"Listening to his words did not cause the audience to spontaneously combust," the staff edit in the Indian Express explained. "He delivered his familiar use-it-or-lose-it speech on freedom, denounced votebank politics and religious bigotry, insulted a few politicians, estimated how many Muslims really cared about his presence. The lack of drama and special effects around his talk only showed up how empty all the fuss in Jaipur was."
So true, and yet...
There is an important argument to be made about freedom of speech in India.
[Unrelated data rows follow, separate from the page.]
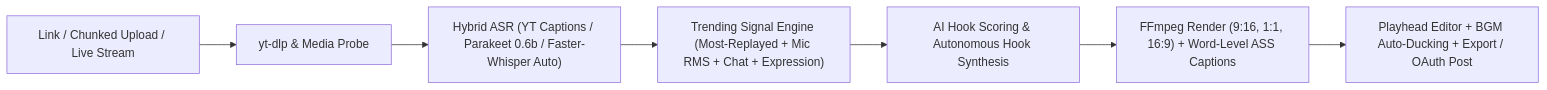
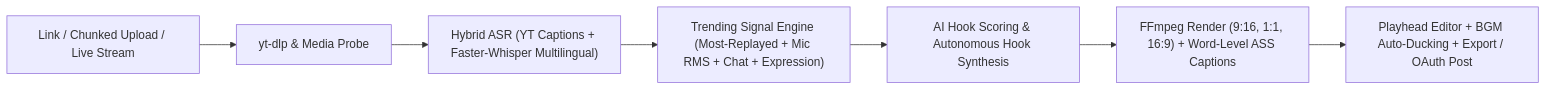
Before and after one commit to Chethankumar443/ClipCut: the diagram in README.md, drawn with Mermaid. The commit also changed other lines of this file and 368 other files, not shown here.

Commit message:
Refactor landing page typography/motion, Faster-Whisper ASR, and FFmpeg guards

````diff
--- a/README.md
+++ b/README.md
@@ -60,9 +59,9 @@
 ```mermaid
 flowchart LR
     A["Link / Chunked Upload / Live Stream"] --> B["yt-dlp & Media Probe"]
-    B --> C["Hybrid ASR (YT Captions / Parakeet 0.6b / Faster-Whisper Auto)"]
+    B --> C["Hybrid ASR (YT Captions + Faster-Whisper Multilingual)"]
     C --> D["Trending Signal Engine (Most-Replayed + Mic RMS + Chat + Expression)"]
     D --> E["AI Hook Scoring & Autonomous Hook Synthesis"]
     E --> F["FFmpeg Render (9:16, 1:1, 16:9) + Word-Level ASS Captions"]
     F --> G["Playhead Editor + BGM Auto-Ducking + Export / OAuth Post"]
 ```
````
It's just that the English-speaking elite aren't that attuned to it. Instead of Rushdie's dogged (and, frankly, surprisingly patient) explanations of why he believes he should be allowed to offend Muslims, consider Arundhati Roy's explanation of what's really happening to free expression here in India.
It's for sale.
"Essar was the principal sponsor of the Tehelka Newsweek Think Fest that promised “high-octane debates” by the foremost thinkers from around the world, which included major writers, activists and even the architect Frank Gehry," Roy writes in this week's Outlook. (All this in Goa while activists and journalists were uncovering massive illegal mining scandals that involved Essar.)"
"Tata Steel and Rio Tinto (which has a sordid track record of its own) were among the chief sponsors of the Jaipur Literary Festival (Latin name: Darshan Singh Construction Jaipur Literary Festival) that is advertised by the cognoscenti as ‘The Greatest Literary Show on Earth’. Counselage, the Tatas’ “strategic brand manager”, sponsored the festival’s press tent.
While everybody declaimed about the travesty of Rushdie being prevented from speaking by a mob of (most likely paid) fundamentalists, another sort of payoff was going on, Roy points out. " In every TV frame and newspaper photograph, the logo of Tata Steel (and its tagline—Values Stronger than Steel) loomed behind them, a benign, benevolent host."
It should come as no surprise, therefore, that there were "hardly any reports about the festival sponsors’ role in the war in the forests, the bodies piling up, the prisons filling up," Roy says. "Or about the mandatory public hearing for the Tata Steel plant in Lohandiguda which local people complained actually took place hundreds of miles away in Jagdalpur, in the collector’s office compound, with a hired audience of fifty people, under armed guard. Where was Free Speech then?"
(Yeah, I know I promised you only 800 words earlier. I cheated.)